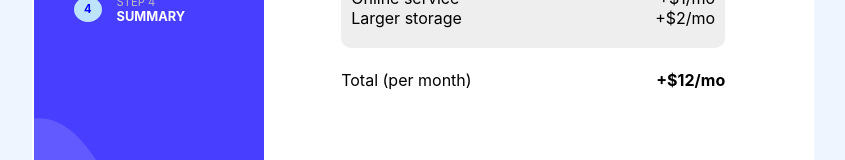
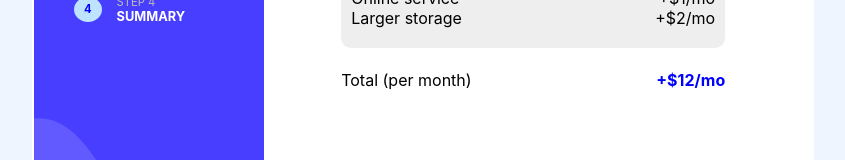
Before and after one commit to darrk-heart/multi-step-form, a React (Create React App) app: page / in a window 1280 px wide. Shown: the part 332-492 px from the top of the page, without its empty margins (217-1062 px from the left). Built offline with nearby package versions, Linux system fonts and the light colour scheme.

Commit message:
more works

```diff
--- a/src/components/Form4/Form4.jsx
+++ b/src/components/Form4/Form4.jsx
@@ -46,7 +46,7 @@ function Form4() {
                 }}
               >
                 <span>Total (per month)</span>
-                <h4>+$12/mo</h4>
+                <h4 style={{ color: "blue" }}>+$12/mo</h4>
               </div>
             </div>
           </div>
```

- - -

**What to work on**
All lines that contain the word "components" must be copied from the records above.

**Your solution**
--- a/src/components/Form4/Form4.jsx
+++ b/src/components/Form4/Form4.jsx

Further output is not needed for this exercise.